*** Block opens ***

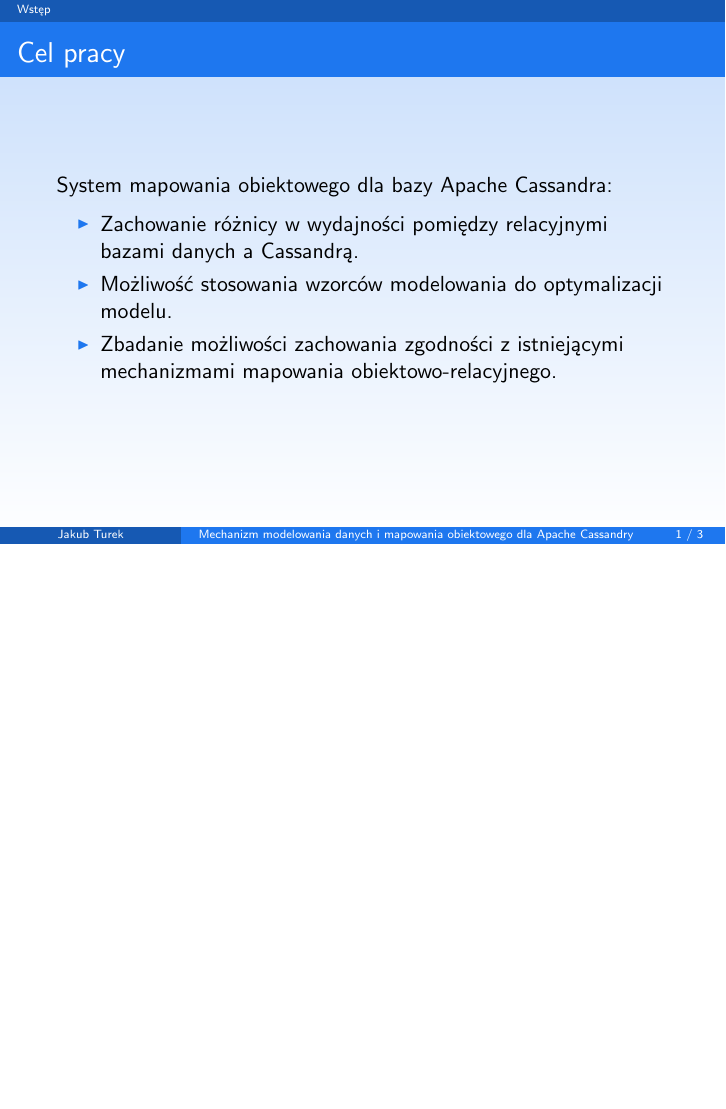
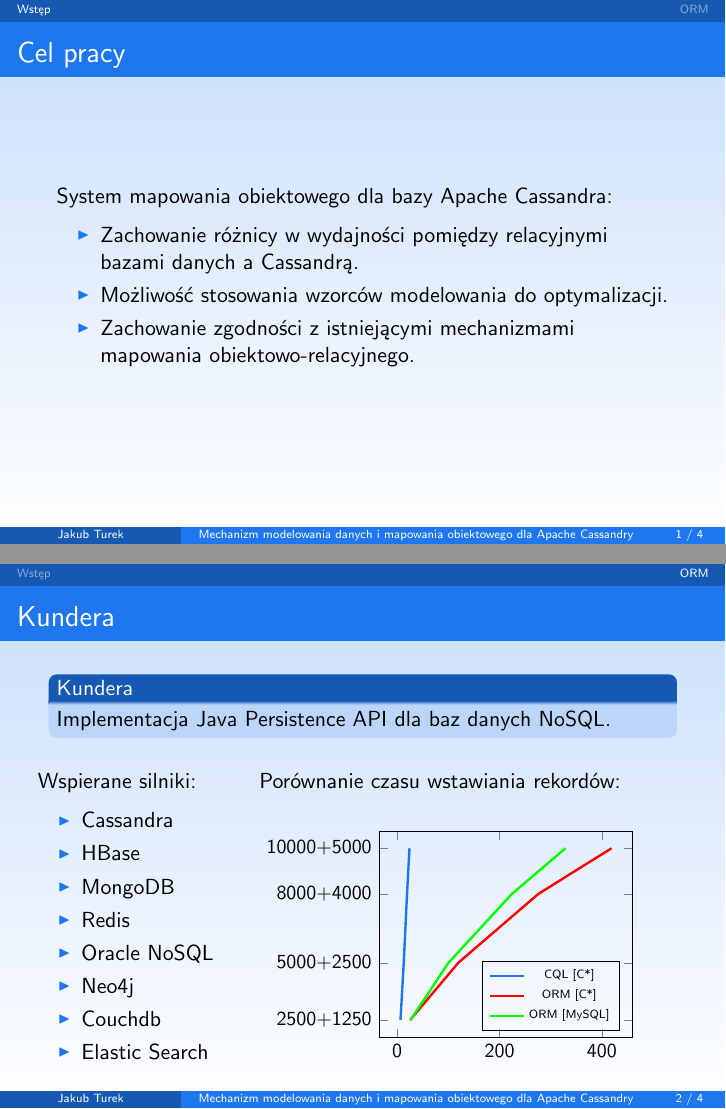
Before and after one commit to turekj/cassom, LaTeX slides (presentation/presentation.tex): page 2 of 4 before the commit and pages 2 and 3 of 5 after it, the two joined at a grey line, the shorter picture padded with empty space. The pictures show the PDF file presentation/presentation.pdf that the author committed with the source.

Commit message:
Added slide about Kundera

```diff
--- a/presentation/presentation.tex
+++ b/presentation/presentation.tex
@@ -60,9 +65,79 @@
 
 		\begin{itemize}
 			\item Zachowanie różnicy w~wydajności pomiędzy relacyjnymi bazami danych a Cassandrą.
-			\item Możliwość stosowania wzorców modelowania do optymalizacji modelu.
-			\item Zbadanie możliwości zachowania zgodności z istniejącymi mechanizmami mapowania obiektowo-relacyjnego.
+			\item Możliwość stosowania wzorców modelowania do optymalizacji.
+			\item Zachowanie zgodności z istniejącymi mechanizmami mapowania obiektowo-relacyjnego.
 		\end{itemize}
+	\end{frame}
+
+	\section{ORM}
+	\subsection{Kundera}
+
+	\begin{frame}
+		\frametitle{Kundera}
+
+		\begin{block}{Kundera}
+			Implementacja Java Persistence API dla baz danych NoSQL.
+		\end{block}
+
+		\vspace{10pt}
+
+		\begin{columns}[t]
+			\column{.3\textwidth}
+				Wspierane silniki:
+
+				\begin{itemize}
+					\item Cassandra
+					\item HBase
+					\item MongoDB
+					\item Redis
+					\item Oracle NoSQL
+					\item Neo4j
+					\item Couchdb
+					\item Elastic Search
+				\end{itemize}
+
+			\column{.7\textwidth}
+				Porównanie czasu wstawiania rekordów:
+
+				\vspace{20pt}
+
+				\begin{tikzpicture}
+					\begin{axis}[
+							width=.8\textwidth,
+							scaled ticks=false,
+							tick label style={/pgf/number format/fixed},
+							ytick={2500, 5000, 8000, 10000},
+							yticklabels={2500+1250, 5000+2500, 8000+4000, 10000+5000},
+							legend style={at={(0.95,0.2)},anchor=east,fill=none, font=\tiny},
+							every axis/.append style={font=\small}
+						]
+						\addplot[color=ios-top, very thick] coordinates {
+							(23.978, 10000)
+							(19.155, 8000)
+							(12.762, 5000)
+							(6.366, 2500)
+						};
+						\addlegendentry{CQL [C*]}
+
+						\addplot[color=red, very thick] coordinates {
+							(418.915, 10000)
+							(275.532, 8000)
+							(119.453, 5000)
+							(25.213, 2500)
+						};
+						\addlegendentry{ORM [C*]}
+
+						\addplot[color=green, very thick] coordinates {
+							(328.915, 10000)
+							(223.823, 8000)
+							(100.23, 5000)
+							(26.119, 2500)
+						};
+						\addlegendentry{ORM [MySQL]}
+					\end{axis}
+				\end{tikzpicture}
+		\end{columns}
 	\end{frame}
 
   \begin{frame}
```
Also changed, not shown: presentation/presentation.pdf, presentation/presentation.tex (15 more changed lines).
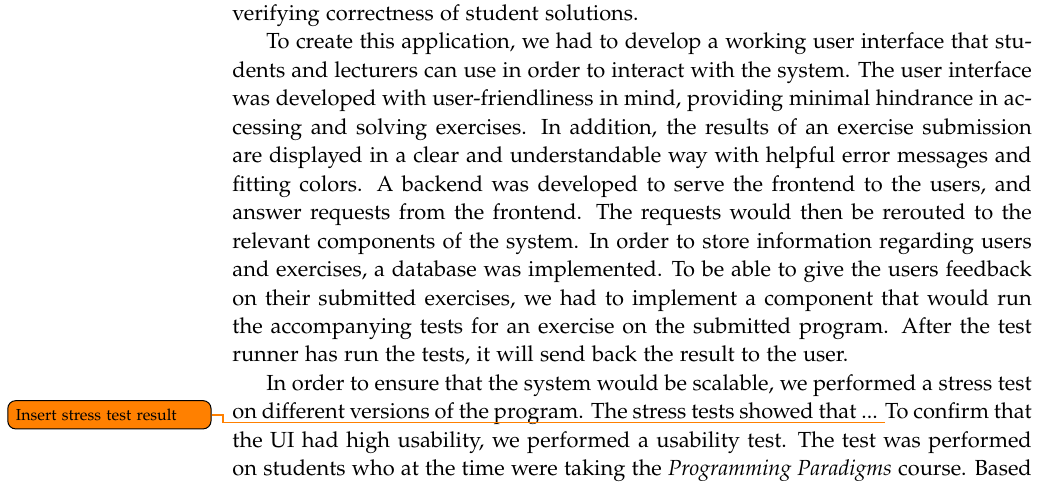
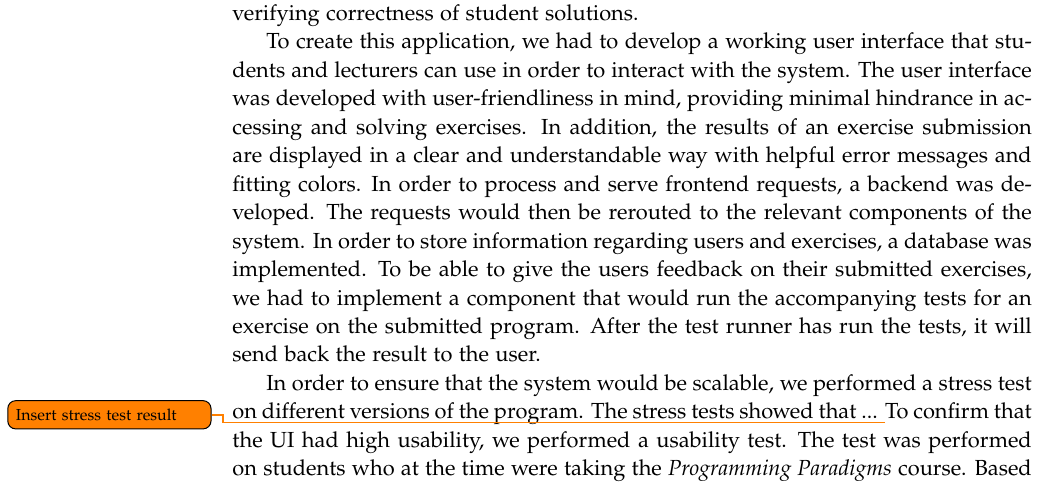
Before and after one commit to chhoumann/p7, a LaTeX thesis (report/master.tex, which reads report/sections/Chapter 12 - Conclusion/Conclusion.tex): part of page 50 of 56, cut so that both start at the same text. Compiled offline with pdfLaTeX.

Commit message:
Update report/sections/Chapter 12 - Conclusion/Conclusion.tex
Co-authored-by: Pattrigue <57709490+Pattrigue@users.noreply.github.com>

```diff
--- a/report/sections/Chapter 12 - Conclusion/Conclusion.tex
+++ b/report/sections/Chapter 12 - Conclusion/Conclusion.tex
@@ -6,7 +6,7 @@ The system allows lecturers to create exercises for students and define accompan
 To create this application, we had to develop a working user interface that students and lecturers can use in order to interact with the system.
 The user interface was developed with user-friendliness in mind, providing minimal hindrance in accessing and solving exercises.
 In addition, the results of an exercise submission are displayed in a clear and understandable way with helpful error messages and fitting colors.
-A backend was developed to serve the frontend to the users, and answer requests from the frontend.
+In order to process and serve frontend requests, a backend was developed.
 The requests would then be rerouted to the relevant components of the system.
 In order to store information regarding users and exercises, a database was implemented.
 To be able to give the users feedback on their submitted exercises, we had to implement a component that would run the accompanying tests for an exercise on the submitted program.
```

*** Block closes ***

◆ WHAT TO PRODUCE: Scan the entries for the word "with". Report each line that has it.

◆ EXERCISE RESULT:
Before and after one commit to turekj/cassom, LaTeX slides (presentation/presentation.tex): page 2 of 4 before the commit and pages 2 and 3 of 5 after it, the two joined at a grey line, the shorter picture padded with empty space. The pictures show the PDF file presentation/presentation.pdf that the author committed with the source.
Before and after one commit to chhoumann/p7, a LaTeX thesis (report/master.tex, which reads report/sections/Chapter 12 - Conclusion/Conclusion.tex): part of page 50 of 56, cut so that both start at the same text. Compiled offline with pdfLaTeX.
 To create this application, we had to develop a working user interface that students and lecturers can use in order to interact with the system.
 The user interface was developed with user-friendliness in mind, providing minimal hindrance in accessing and solving exercises.
 In addition, the results of an exercise submission are displayed in a clear and understandable way with helpful error messages and fitting colors.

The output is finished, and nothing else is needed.